For Rabbi Aaron Gaber, the importance of International Holocaust Remembrance Day takes on a different tenor this year.
Gaber, the spiritual leader of Congregation Brothers of Israel in Newtown, said Jewish communities are preparing to mark this Jan. 27 — the day of the liberation of the Auschwitz-Birkenau concentration camp in the Nazi-occupied suburbs of Polish city Oswiecim — and several other significant dates on the Jewish calendar in the face of rising antisemitism at home and abroad.
"There is an uptick in antisemitism, racism and hate. I look around even in Bucks County where I live, and the incidents have been on the rise for years here," Gaber said. "And that has to do with, I think, that we as a community allowed it to start and rise."
The rabbi said he's glad Bucks County communities are fighting back against antisemitism.

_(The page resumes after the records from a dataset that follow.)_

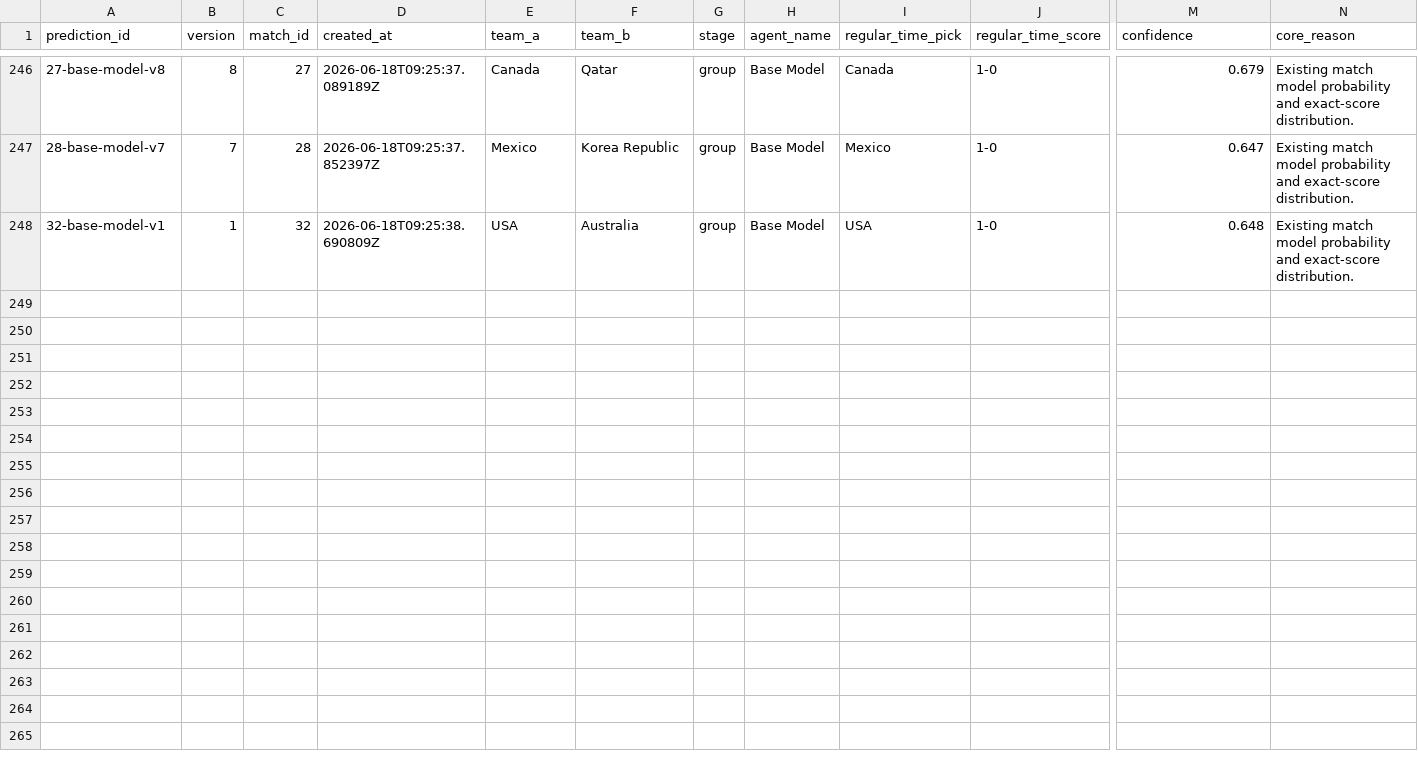
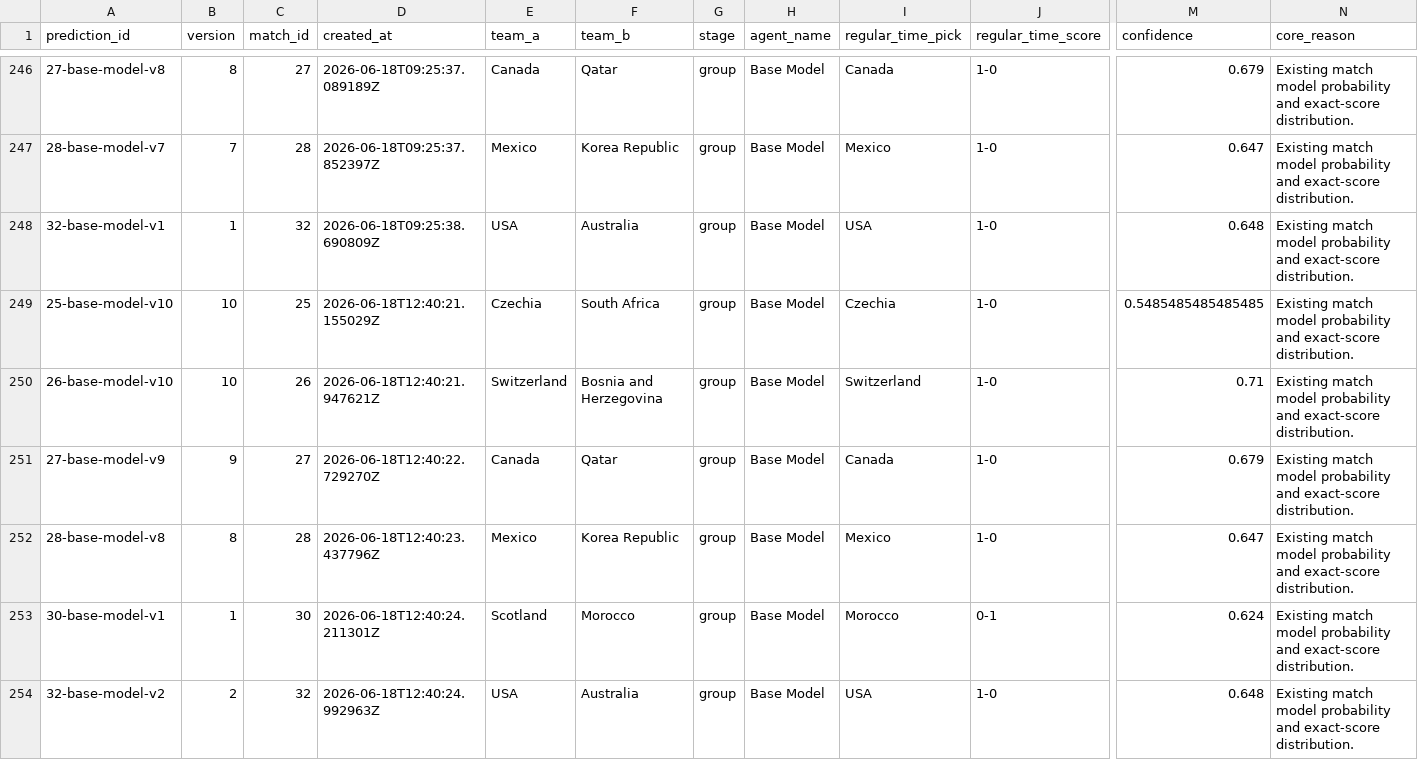
Before and after one commit to KaiwenMo1/worldcup2026, a CSV file: data/prediction_arena/ledgers/model_predictions.csv, drawn as a sheet; only a part is shown, gaps mark what is left out; rows hold the shown columns only; the diff names each change by its address in the sheet, - before the commit and + after, or states it on an @@ line.

```diff
--- a/data/prediction_arena/ledgers/model_predictions.csv
+++ b/data/prediction_arena/ledgers/model_predictions.csv
+row 249: 25-base-model-v10 | 10 | 25 | 2026-06-18T12:40:21.155029Z | Czechia | South Africa | group | Base Model | Czechia | 1-0 | 0.5485485485485485 | Existing match model probability and exact-score distribution.
+row 250: 26-base-model-v10 | 10 | 26 | 2026-06-18T12:40:21.947621Z | Switzerland | Bosnia and Herzegovina | group | Base Model | Switzerland | 1-0 | 0.71 | Existing match model probability and exact-score distribution.
+row 251: 27-base-model-v9 | 9 | 27 | 2026-06-18T12:40:22.729270Z | Canada | Qatar | group | Base Model | Canada | 1-0 | 0.679 | Existing match model probability and exact-score distribution.
+row 252: 28-base-model-v8 | 8 | 28 | 2026-06-18T12:40:23.437796Z | Mexico | Korea Republic | group | Base Model | Mexico | 1-0 | 0.647 | Existing match model probability and exact-score distribution.
+row 253: 30-base-model-v1 | 1 | 30 | 2026-06-18T12:40:24.211301Z | Scotland | Morocco | group | Base Model | Morocco | 0-1 | 0.624 | Existing match model probability and exact-score distribution.
+row 254: 32-base-model-v2 | 2 | 32 | 2026-06-18T12:40:24.992963Z | USA | Australia | group | Base Model | USA | 1-0 | 0.648 | Existing match model probability and exact-score distribution.
```
Also changed, not shown: data/derived/manager_skill_evaluation_results.csv, data/derived/matchup_evaluation_results.csv, 7 other files.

"More often than not, there are folks from the Jewish community, the Black community and people of color from other communities, along with the Peace Center, standing together to say that hate has no home here."
According to the Anti-Defamation League's hate, extremism, antisemitism and terrorism tracker, there were 82 antisemitism incidents of antisemitism in Pennsylvania in 2022, including incidents in Furlong, New Britain, Warminster and Warrington.
Aside from his work with Congregation Brothers of Israel, Gaber also serves as a chaplain in the U.S. Army National Guard, and recently volunteered for a holiday mission in Kuwait. There, Gaber said he witnessed antisemitism in a myriad of forms, and it was his job to foster understanding and tolerance.
"Part of my job was to help soldiers celebrate the holidays to the fullest extent," Gaber said. "I worked with Christian chaplains and Muslim chaplains, and the soldiers who were Jewish invited their non-Jewish friends along. That's one way to combat antisemitism and hate, by being open to that education."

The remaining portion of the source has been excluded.